### YOUR TASK
Leaving out every picture, output the records below exactly as they are.

Code change snippets:
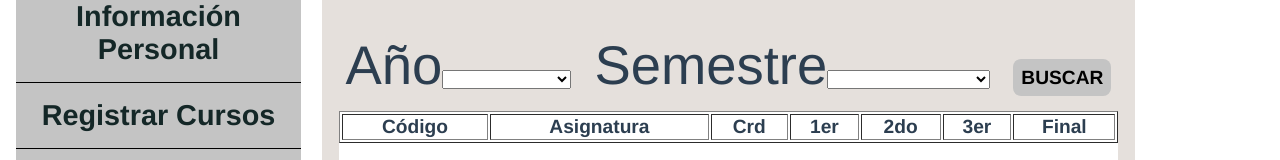
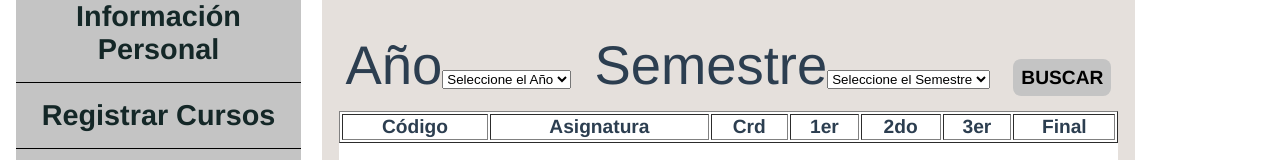
Before and after one commit to emilianoduquep/g6_vue, a Vue app in the folder g6_vue/: page /calificaciones in a window 1280 px wide. Shown: the part 546-706 px from the top of the page. Built offline with nearby package versions, Linux system fonts and the light colour scheme.

Commit message:
Avance 2, -Calificaciones-

```diff
--- a/g6_vue/src/views/Calificaciones.vue
+++ b/g6_vue/src/views/Calificaciones.vue
@@ -47,21 +47,21 @@
                     <div>
                         <label for="Año">Año</label>
                         <select name="year" id="select_year" v-model="sAnno">
-                            <option value="-1">Seleccione el Año</option>
-							<option v-for="(i, index) in anno" value="index">{{i}}</option>
+                            <option value="">Seleccione el Año</option>
+							<option v-for="i in anno" value="i">{{i}}</option>
                         </select>
                     </div>
 
                     <div>
                         <label for="semestre">Semestre</label>
                         <select name="semester" id="select_semester" v-model="sSemester">
-							<option value="-1">Seleccione el Semestre</option>
-							<option v-for="(i, index) in 2" value="index">{{i}}</option>
+							<option value="">Seleccione el Semestre</option>
+							<option v-for="i in 2" value="i">{{i}}</option>
                         </select>
                     </div>
 
                     <div>
-                        <a class="boton_buscar" href="#" onclick="procesarDatos()">buscar</a>
+                        <a class="boton_buscar" @click="buscarCalificaciones()">Buscar</a>
                     </div>
 
 
@@ -81,7 +81,15 @@
                             </tr>
                         </thead >
                         <tbody id="tabla">
-
+							<tr v-for="k in this.yearsSemester[this.data]">
+								<td>{{k.codigo}}</td>
+								<td>{{k.asignatura}}</td>
+								<td>{{k.creditos}}</td>
+								<td>{{k.periodo1}}</td>
+								<td>{{k.periodo2}}</td>
+								<td>{{k.periodo3}}</td>
+								<td>{{k.notaFinal}}</td>
+							</tr>
                         </tbody>
 <!--
                         <tr>
@@ -379,13 +387,16 @@ export default {
 
 	mounted(){
 
+
     },
     data(){
         return {
             cedula:'1241654276',
-			anno: [2015, 2016, 2017, 2018, 2019, 2020, 2021],
+			anno: ['2015', '2016', '2017', '2018', '2019', '2020', '2021'],
 			sAnno: '',
 			sSemester: '',
+			lData: '',
+
 			yearsSemester: {
 				'20161':[
 					{'codigo':5051, 'asignatura':'Calculo-1', 'creditos': 2, 'periodo1':4, 'periodo2':4.3, 'periodo3':3.5},
@@ -441,8 +452,23 @@ export default {
     },
 
     methods:{
+		buscarCalificaciones() {
 
+			if (this.sAnno.value === "" || this.sSemester.value === "") {
+				alert("Debe seleccionar un año y un semestre");
+			} else {
+				console.log(this.sAnno.text);
+				console.log(this.sSemester.text);
+				this.lData = '20161'
+				console.log(lData.value);
+				//this.sAnno.value + this.sSemester.value;
+				for (let lectura of this.yearsSemester[lData]) {
+					lectura.notaFinal = (lectura.periodo1 + lectura.periodo2 + lectura.periodo3)/3
+					console.log(lectura.notaFinal);
+				}
+			}
 
+		},
     }
 }
 </script>
```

### EXERCISE RESULT
Before and after one commit to emilianoduquep/g6_vue, a Vue app in the folder g6_vue/: page /calificaciones in a window 1280 px wide. Shown: the part 546-706 px from the top of the page. Built offline with nearby package versions, Linux system fonts and the light colour scheme.

Commit message:
Avance 2, -Calificaciones-

```diff
--- a/g6_vue/src/views/Calificaciones.vue
+++ b/g6_vue/src/views/Calificaciones.vue
@@ -47,21 +47,21 @@
                     <div>
                         <label for="Año">Año</label>
                         <select name="year" id="select_year" v-model="sAnno">
-                            <option value="-1">Seleccione el Año</option>
-							<option v-for="(i, index) in anno" value="index">{{i}}</option>
+                            <option value="">Seleccione el Año</option>
+							<option v-for="i in anno" value="i">{{i}}</option>
                         </select>
                     </div>
 
                     <div>
                         <label for="semestre">Semestre</label>
                         <select name="semester" id="select_semester" v-model="sSemester">
-							<option value="-1">Seleccione el Semestre</option>
-							<option v-for="(i, index) in 2" value="index">{{i}}</option>
+							<option value="">Seleccione el Semestre</option>
+							<option v-for="i in 2" value="i">{{i}}</option>
                         </select>
                     </div>
 
                     <div>
-                        <a class="boton_buscar" href="#" onclick="procesarDatos()">buscar</a>
+                        <a class="boton_buscar" @click="buscarCalificaciones()">Buscar</a>
                     </div>
 
 
@@ -81,7 +81,15 @@
                             </tr>
                         </thead >
                         <tbody id="tabla">
-
+							<tr v-for="k in this.yearsSemester[this.data]">
+								<td>{{k.codigo}}</td>
+								<td>{{k.asignatura}}</td>
+								<td>{{k.creditos}}</td>
+								<td>{{k.periodo1}}</td>
+								<td>{{k.periodo2}}</td>
+								<td>{{k.periodo3}}</td>
+								<td>{{k.notaFinal}}</td>
+							</tr>
                         </tbody>
 <!--
                         <tr>
@@ -379,13 +387,16 @@ export default {
 
 	mounted(){
 
+
     },
     data(){
         return {
             cedula:'1241654276',
-			anno: [2015, 2016, 2017, 2018, 2019, 2020, 2021],
+			anno: ['2015', '2016', '2017', '2018', '2019', '2020', '2021'],
 			sAnno: '',
 			sSemester: '',
+			lData: '',
+
 			yearsSemester: {
 				'20161':[
 					{'codigo':5051, 'asignatura':'Calculo-1', 'creditos': 2, 'periodo1':4, 'periodo2':4.3, 'periodo3':3.5},
@@ -441,8 +452,23 @@ export default {
     },
 
     methods:{
+		buscarCalificaciones() {
 
+			if (this.sAnno.value === "" || this.sSemester.value === "") {
+				alert("Debe seleccionar un año y un semestre");
+			} else {
+				console.log(this.sAnno.text);
+				console.log(this.sSemester.text);
+				this.lData = '20161'
+				console.log(lData.value);
+				//this.sAnno.value + this.sSemester.value;
+				for (let lectura of this.yearsSemester[lData]) {
+					lectura.notaFinal = (lectura.periodo1 + lectura.periodo2 + lectura.periodo3)/3
+					console.log(lectura.notaFinal);
+				}
+			}
 
+		},
     }
 }
 </script>
```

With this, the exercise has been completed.